Meet Cyrille Aimee, a professional jazz vocalist who, in addition to singing in 3 languages and releasing over 7 records, is making time to create online music videos.
Location: Brooklyn, New York
Patreon Page: www.patreon.com/cyrilleaimee
Q+A with Cyrille Aimee
Patreon: Describe, in your own words, what it is that you create.
Cyrille Aimee: My main focus of creation is music, and videos to go along with it.
How did you get your start as a creator?
CA: I discovered I wanted to make music when I met some gypsies in my village in France at the age of 13. One of them started to teach me the guitar and in exchange I would teach him to read.
What did it take to end up where you are today?
CA: A lot of hard work, falling down and getting back up, and grabbing every opportunity that came my way, but mostly, a lot of love for what I do, and passion.
If you could be any ocean creature aside from a dolphin or a shark, which would you pick and why?
CA: Maybe an octopus? There are so many things I love to do and I always want to try to learn new things and feel like there aren’t enough hours in a day. If I had 8 arms it would be so much easier! 😉
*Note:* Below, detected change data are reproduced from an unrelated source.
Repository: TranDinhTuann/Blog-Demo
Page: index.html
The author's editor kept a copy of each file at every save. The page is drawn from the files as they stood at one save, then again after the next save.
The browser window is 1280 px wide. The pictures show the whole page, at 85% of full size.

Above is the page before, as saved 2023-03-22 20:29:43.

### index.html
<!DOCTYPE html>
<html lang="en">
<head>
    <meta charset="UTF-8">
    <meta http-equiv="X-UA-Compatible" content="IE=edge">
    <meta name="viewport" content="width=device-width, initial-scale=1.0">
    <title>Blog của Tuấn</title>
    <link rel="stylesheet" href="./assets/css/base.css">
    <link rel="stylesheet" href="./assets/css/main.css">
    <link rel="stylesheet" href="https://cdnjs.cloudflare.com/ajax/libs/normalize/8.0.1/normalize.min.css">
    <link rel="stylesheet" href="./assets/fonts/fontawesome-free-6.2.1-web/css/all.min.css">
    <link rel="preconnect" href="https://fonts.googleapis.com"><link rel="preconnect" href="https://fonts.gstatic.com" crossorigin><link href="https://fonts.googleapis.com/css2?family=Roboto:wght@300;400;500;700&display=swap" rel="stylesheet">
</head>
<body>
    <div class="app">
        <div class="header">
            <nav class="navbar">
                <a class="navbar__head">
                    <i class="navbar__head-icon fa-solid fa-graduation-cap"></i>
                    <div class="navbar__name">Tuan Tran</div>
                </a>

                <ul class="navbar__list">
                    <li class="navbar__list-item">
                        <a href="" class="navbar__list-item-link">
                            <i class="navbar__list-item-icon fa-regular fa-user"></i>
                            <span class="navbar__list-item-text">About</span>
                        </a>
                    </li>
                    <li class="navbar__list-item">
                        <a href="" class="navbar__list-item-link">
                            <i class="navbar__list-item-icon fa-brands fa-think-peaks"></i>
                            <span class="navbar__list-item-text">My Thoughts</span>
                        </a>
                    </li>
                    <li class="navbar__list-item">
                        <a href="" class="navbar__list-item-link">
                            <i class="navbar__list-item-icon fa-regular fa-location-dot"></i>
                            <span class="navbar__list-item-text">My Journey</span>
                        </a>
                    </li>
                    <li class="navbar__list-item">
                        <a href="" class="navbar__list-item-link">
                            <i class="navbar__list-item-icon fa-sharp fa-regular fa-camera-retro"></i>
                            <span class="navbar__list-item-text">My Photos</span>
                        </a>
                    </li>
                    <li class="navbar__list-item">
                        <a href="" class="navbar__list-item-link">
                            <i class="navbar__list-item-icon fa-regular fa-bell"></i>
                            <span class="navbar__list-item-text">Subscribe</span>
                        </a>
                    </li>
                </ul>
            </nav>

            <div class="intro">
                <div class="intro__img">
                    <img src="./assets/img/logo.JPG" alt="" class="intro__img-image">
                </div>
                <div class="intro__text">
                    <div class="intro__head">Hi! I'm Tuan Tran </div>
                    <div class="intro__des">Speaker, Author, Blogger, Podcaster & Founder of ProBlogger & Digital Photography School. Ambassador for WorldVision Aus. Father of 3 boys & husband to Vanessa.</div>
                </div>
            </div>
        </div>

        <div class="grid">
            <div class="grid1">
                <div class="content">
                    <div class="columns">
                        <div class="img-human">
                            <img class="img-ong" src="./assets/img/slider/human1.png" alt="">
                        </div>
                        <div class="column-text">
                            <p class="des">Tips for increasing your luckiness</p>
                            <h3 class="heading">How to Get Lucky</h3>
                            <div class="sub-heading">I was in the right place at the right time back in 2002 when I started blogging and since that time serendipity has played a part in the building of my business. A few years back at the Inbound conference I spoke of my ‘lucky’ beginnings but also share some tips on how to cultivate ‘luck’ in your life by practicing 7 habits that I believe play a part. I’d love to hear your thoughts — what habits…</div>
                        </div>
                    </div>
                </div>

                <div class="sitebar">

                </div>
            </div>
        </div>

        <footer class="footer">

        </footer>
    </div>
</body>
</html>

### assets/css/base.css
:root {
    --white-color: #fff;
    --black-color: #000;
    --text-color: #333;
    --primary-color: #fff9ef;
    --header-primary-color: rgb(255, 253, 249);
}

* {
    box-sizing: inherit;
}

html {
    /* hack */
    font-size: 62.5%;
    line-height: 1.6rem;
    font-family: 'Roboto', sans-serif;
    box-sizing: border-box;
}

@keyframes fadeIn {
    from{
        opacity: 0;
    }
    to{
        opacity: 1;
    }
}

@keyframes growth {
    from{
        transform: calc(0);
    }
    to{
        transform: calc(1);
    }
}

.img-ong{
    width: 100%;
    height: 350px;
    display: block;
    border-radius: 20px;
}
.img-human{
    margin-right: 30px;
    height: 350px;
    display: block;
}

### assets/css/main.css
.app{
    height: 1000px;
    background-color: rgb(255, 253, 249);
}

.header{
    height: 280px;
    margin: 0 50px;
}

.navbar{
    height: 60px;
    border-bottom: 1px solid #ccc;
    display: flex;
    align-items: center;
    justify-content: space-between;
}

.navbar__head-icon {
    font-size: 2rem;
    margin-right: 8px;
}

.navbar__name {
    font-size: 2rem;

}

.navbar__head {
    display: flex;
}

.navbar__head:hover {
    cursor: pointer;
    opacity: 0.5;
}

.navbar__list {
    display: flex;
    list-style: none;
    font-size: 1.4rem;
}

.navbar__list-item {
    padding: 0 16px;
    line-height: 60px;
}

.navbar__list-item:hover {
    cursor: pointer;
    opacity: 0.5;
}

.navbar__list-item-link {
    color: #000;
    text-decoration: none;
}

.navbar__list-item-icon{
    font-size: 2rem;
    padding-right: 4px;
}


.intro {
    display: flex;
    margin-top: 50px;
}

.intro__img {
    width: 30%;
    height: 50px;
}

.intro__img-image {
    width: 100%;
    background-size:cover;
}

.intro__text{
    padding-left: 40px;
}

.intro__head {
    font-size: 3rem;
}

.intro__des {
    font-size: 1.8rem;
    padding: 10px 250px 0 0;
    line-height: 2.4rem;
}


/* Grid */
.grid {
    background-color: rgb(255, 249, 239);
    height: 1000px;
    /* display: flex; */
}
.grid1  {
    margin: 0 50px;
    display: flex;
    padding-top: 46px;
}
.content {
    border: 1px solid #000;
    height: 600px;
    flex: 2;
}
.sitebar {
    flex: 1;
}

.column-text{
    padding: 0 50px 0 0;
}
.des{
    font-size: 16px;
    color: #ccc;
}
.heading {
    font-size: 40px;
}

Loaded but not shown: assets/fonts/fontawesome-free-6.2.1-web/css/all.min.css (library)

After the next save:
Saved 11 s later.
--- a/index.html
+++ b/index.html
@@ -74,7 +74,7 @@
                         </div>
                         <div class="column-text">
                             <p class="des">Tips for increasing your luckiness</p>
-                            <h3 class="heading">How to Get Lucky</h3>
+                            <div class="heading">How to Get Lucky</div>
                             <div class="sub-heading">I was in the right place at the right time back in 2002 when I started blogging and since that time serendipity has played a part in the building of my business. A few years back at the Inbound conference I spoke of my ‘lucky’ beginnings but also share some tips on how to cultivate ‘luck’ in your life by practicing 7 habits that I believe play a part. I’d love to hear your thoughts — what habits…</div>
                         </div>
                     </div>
At what point did you decide to develop your creative passion into a business?
CA: I guess I never felt that there was a moment where I decided to be a singer. I just love to sing, so I kept doing it every chance I got, and the more I did it the more people wanted to hear it, and then I started to get paid for it and realized it was my job!
What are three tactics you’ve used to grow your audience over time?
- Always being honest in what I create. Never trying to sound like anyone else. If you’re happy being yourself, the audience will follow.
- Being present on social media
- Playing a LOT of live shows. Putting myself out there!
What has been the most effective monetization method for you the last year?
CA: Playing shows has always been my main source of income, especially selling records at my shows. But with all the free streaming sites and apps, people are buying less and less albums, and touring the world constantly can get exhausting. The biggest downside to touring is not actually having time to sit down and create. Being home and writing music becomes a luxury. That is why Patreon can become a great way to be able to afford “down time” which is vital for every creator.
When was the hardest time in your creative career, and what do you wish your present self could’ve told your past self during that time?
CA: I don’t regret anything in my life, and I feel like the hardest times I ever had were the ones that I learned the most from. I wouldn’t change a thing because I wouldn’t be standing here if I had.
What is the greatest challenge you face right now as a creator?
CA: The biggest challenge for me is actually allowing myself to stay home and compose. It’s difficult to say “no” to gigs since that is my main income, and sometimes time off is precious because it’s the only time I have to re-center and create.
How have your fans helped you throughout your creative career?
CA: My fans have helped me in countless ways. From the very beginning they have helped me to believe in myself and my art. They have helped support my music by coming to my shows, buying my CDs, and by spreading the word. The best promotion is friends telling each other (through social media, or word of mouth) about what kind of stuff they’re into, and new artists to check out.
When did you decide to launch on Patreon, and in what ways has it affected your creative goals?
CA: I’ve been a Patreon artist for a couple years after a friend told me about it. I thought the concept was genius and such a modern way of looking at the business of music nowadays.
Patreon has helped me get closer to my fans, building one-on-one relationships with them, but also it has helped me afford time to create. I now have a budget to make music videos, or write songs. I can collaborate with other musicians, hire a camera or sound guy, and pay them for their time, without it always being a big investment for me.
What does Patreon mean for artists and creators?
CA: To me, Patreon is the future of the music business. To cut out the “middle man” and make art accessible directly from the artist to the fan, is one of the beauties of internet. Furthermore, with Patreon, the fans get to follow closely with the development process. It’s a way to get feedback as a creator.
How did you first announce your Patreon page to your community? What was the general feedback?
CA: I announced it through my other social media pages (Twitter, Facebook, Newsletter…), and at first people were confused because it’s the first site with such a concept. But I made a video that explains everything and put in on my Patreon page so they would understand.
What’s next for you? Are there any exciting projects or big goals you are working towards?
CA: I am working on a new album! As of now I don’t know what kind of project to do, which is a great opportunity because everything is possible, but I need to stop for a minute and think. I am on the road for the next few months, so I will start writing when I get back.
If you could challenge creators to do one thing that worked for you, or was transformative in your experience, what would it be?
CA: I have done a lot of competitions, but the most challenging one was Amateur Night at the Apollo Theater in Harlem. I think everyone has their own way, but for me, what makes me grow as an artist is getting out of my comfort zone. I love challenging myself and if I fall, I get back up even stronger.
If you could collaborate with one creator, dead or alive, who would it be?
CA: The list is very long, but I’ve always wanted to sing duets with Bobby McFerrin!
That’s all, folks! Want to say hey? Reach out to Cyrille here: